          The idea of structure in the Intelligence Community is one that has been battled with for years. In the arena of terrorism and counterterrorism, it has been proven time and again that a good structure within the community makes all the difference. The Joint Special Operations Command (JSOC) is no exception. The benefits of the relationship formed between the Central Intelligence Agency (CIA) and JSOC are numerous.

        Each uniform wearing sect of the United States, the Army, Marines, Navy, Air Force, etc., has their own culture, ideologies and methods of operation. This makes it difficult to work well together. The gaps left in structure by these various cultures begin to affect the outcomes of operations. In the book Spying Blind by Amy Zegart, she points out that 9/11 could possibly have been prevented if only Intel agencies cooperated, worked together and pulled resources. It is also not far-fetched to assume that a lack of inter-agency coordination and cooperation affected the very recent special ops in Yemen.
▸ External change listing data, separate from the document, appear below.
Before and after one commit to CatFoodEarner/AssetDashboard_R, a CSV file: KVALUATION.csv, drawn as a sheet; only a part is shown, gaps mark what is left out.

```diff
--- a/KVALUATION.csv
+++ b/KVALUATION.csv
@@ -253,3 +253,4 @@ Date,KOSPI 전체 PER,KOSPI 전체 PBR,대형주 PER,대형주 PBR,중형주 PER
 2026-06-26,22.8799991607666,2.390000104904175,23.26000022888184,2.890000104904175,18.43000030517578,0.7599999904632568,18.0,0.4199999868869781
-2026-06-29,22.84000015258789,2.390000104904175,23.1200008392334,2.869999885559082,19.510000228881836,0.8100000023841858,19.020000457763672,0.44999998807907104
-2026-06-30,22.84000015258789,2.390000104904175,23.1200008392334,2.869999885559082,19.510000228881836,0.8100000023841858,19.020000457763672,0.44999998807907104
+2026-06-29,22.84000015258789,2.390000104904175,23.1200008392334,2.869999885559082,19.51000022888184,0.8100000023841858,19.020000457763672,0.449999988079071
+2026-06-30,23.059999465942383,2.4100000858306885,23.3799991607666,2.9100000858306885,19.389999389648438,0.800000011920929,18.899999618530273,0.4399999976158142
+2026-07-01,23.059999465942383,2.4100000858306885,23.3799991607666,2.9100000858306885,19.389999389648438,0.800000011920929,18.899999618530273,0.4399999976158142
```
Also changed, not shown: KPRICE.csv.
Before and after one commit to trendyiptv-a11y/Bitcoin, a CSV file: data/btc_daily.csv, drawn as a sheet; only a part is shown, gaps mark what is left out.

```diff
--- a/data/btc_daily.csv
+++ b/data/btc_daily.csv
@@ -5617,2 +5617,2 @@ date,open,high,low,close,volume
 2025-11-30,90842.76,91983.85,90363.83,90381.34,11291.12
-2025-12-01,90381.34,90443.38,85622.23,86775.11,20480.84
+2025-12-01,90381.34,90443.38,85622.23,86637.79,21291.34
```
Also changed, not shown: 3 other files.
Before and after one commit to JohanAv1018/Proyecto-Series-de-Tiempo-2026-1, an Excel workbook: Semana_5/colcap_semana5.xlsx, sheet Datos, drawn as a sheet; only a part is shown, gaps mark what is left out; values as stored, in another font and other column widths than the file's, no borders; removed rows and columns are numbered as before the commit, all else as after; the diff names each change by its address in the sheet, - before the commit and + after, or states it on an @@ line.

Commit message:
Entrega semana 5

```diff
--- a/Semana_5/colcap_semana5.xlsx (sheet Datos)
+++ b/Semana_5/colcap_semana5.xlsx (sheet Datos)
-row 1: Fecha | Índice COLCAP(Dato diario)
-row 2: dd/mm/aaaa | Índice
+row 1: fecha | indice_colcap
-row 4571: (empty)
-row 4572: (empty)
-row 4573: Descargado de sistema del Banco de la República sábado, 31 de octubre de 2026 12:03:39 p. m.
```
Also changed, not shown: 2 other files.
        In Ackerman's article, How Special Ops Copied Al-Qaeda to Kill It, he explains the level of structure within Al-Qaeda and how that serves as the basis for its 'success' thus far in implementing attacks. Ackerman points out that there is a strategic network system within the organization that allows for effective communication and execution of actions. Due to the different objectives of each military branch or agency, they are all able to focus better on certain components of a mission. Failure to research and share 100% of information found, could jeopardize any given mission. We need to move past suspicion.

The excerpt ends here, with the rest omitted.